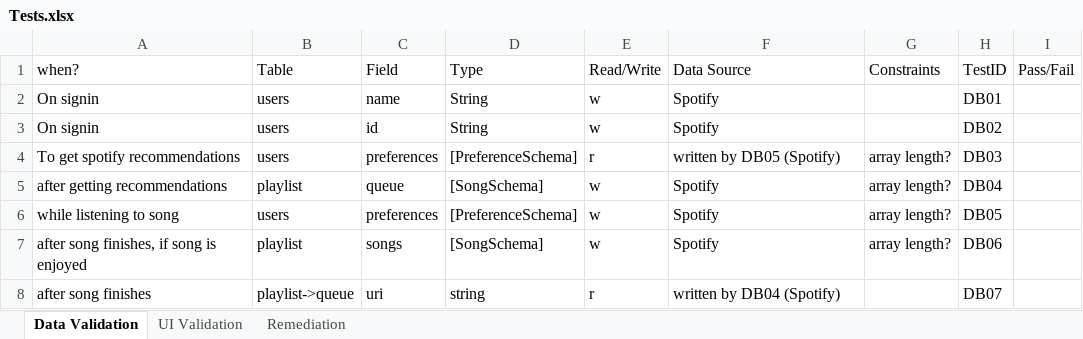
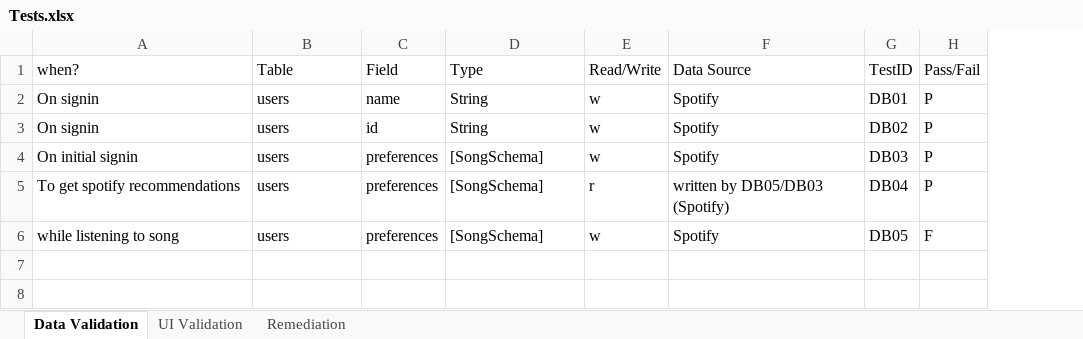
Before and after one commit to jinghul/FindTune, an Excel workbook: docs/Tests.xlsx, sheet Data Validation, drawn as a sheet; values as stored, in another font and other column widths than the file's, no borders; removed rows and columns are numbered as before the commit, all else as after; the diff names each change by its address in the sheet, - before the commit and + after, or states it on an @@ line.

Commit message:
Complete Tests spreadsheet (remediation incomplete)

```diff
--- a/docs/Tests.xlsx (sheet Data Validation)
+++ b/docs/Tests.xlsx (sheet Data Validation)
-column G, rows 1-4: Constraints |  |  | array length?; row 6: array length?
-column I, row 1: Pass/Fail
+column H, rows 1-3: Pass/Fail | P | P; rows 5-6: P | F
+row 4: On initial signin | users | preferences | [SongSchema] | w | Spotify | DB03 | P
-D5: [PreferenceSchema]
+D5: [SongSchema]
-F5: written by DB05 (Spotify)
+F5: written by DB05/DB03 (Spotify)
-G5: DB03
+G5: DB04
-row 5: after getting recommendations | playlist | queue | [SongSchema] | w | Spotify | array length? | DB04
-D6: [PreferenceSchema]
+D6: [SongSchema]
-row 7: after song finishes, if song is enjoyed | playlist | songs | [SongSchema] | w | Spotify | array length? | DB06
-row 8: after song finishes | playlist->queue | uri | string | r | written by DB04 (Spotify) |  | DB07
```
Also changed, not shown: sheet Remediation.
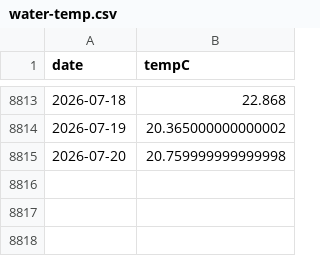
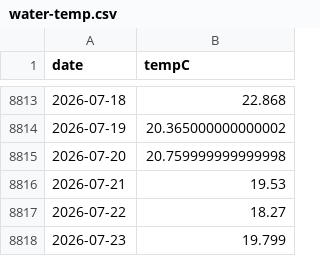
Before and after one commit to petedilworth/bala-bay-notifier, a CSV file: data/water-temp.csv, drawn as a sheet; only a part is shown, gaps mark what is left out; the diff names each change by its address in the sheet, - before the commit and + after, or states it on an @@ line.

```diff
--- a/data/water-temp.csv
+++ b/data/water-temp.csv
+row 8816: 2026-07-21 | 19.53
+row 8817: 2026-07-22 | 18.27
+row 8818: 2026-07-23 | 19.799
```
Also changed, not shown: 1 other file.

===============

The result should be the material above, unchanged and free of pictures; please print it.

Exercise solution ▸
Before and after one commit to jinghul/FindTune, an Excel workbook: docs/Tests.xlsx, sheet Data Validation, drawn as a sheet; values as stored, in another font and other column widths than the file's, no borders; removed rows and columns are numbered as before the commit, all else as after; the diff names each change by its address in the sheet, - before the commit and + after, or states it on an @@ line.

Commit message:
Complete Tests spreadsheet (remediation incomplete)

```diff
--- a/docs/Tests.xlsx (sheet Data Validation)
+++ b/docs/Tests.xlsx (sheet Data Validation)
-column G, rows 1-4: Constraints |  |  | array length?; row 6: array length?
-column I, row 1: Pass/Fail
+column H, rows 1-3: Pass/Fail | P | P; rows 5-6: P | F
+row 4: On initial signin | users | preferences | [SongSchema] | w | Spotify | DB03 | P
-D5: [PreferenceSchema]
+D5: [SongSchema]
-F5: written by DB05 (Spotify)
+F5: written by DB05/DB03 (Spotify)
-G5: DB03
+G5: DB04
-row 5: after getting recommendations | playlist | queue | [SongSchema] | w | Spotify | array length? | DB04
-D6: [PreferenceSchema]
+D6: [SongSchema]
-row 7: after song finishes, if song is enjoyed | playlist | songs | [SongSchema] | w | Spotify | array length? | DB06
-row 8: after song finishes | playlist->queue | uri | string | r | written by DB04 (Spotify) |  | DB07
```
Also changed, not shown: sheet Remediation.
Before and after one commit to petedilworth/bala-bay-notifier, a CSV file: data/water-temp.csv, drawn as a sheet; only a part is shown, gaps mark what is left out; the diff names each change by its address in the sheet, - before the commit and + after, or states it on an @@ line.

```diff
--- a/data/water-temp.csv
+++ b/data/water-temp.csv
+row 8816: 2026-07-21 | 19.53
+row 8817: 2026-07-22 | 18.27
+row 8818: 2026-07-23 | 19.799
```
Also changed, not shown: 1 other file.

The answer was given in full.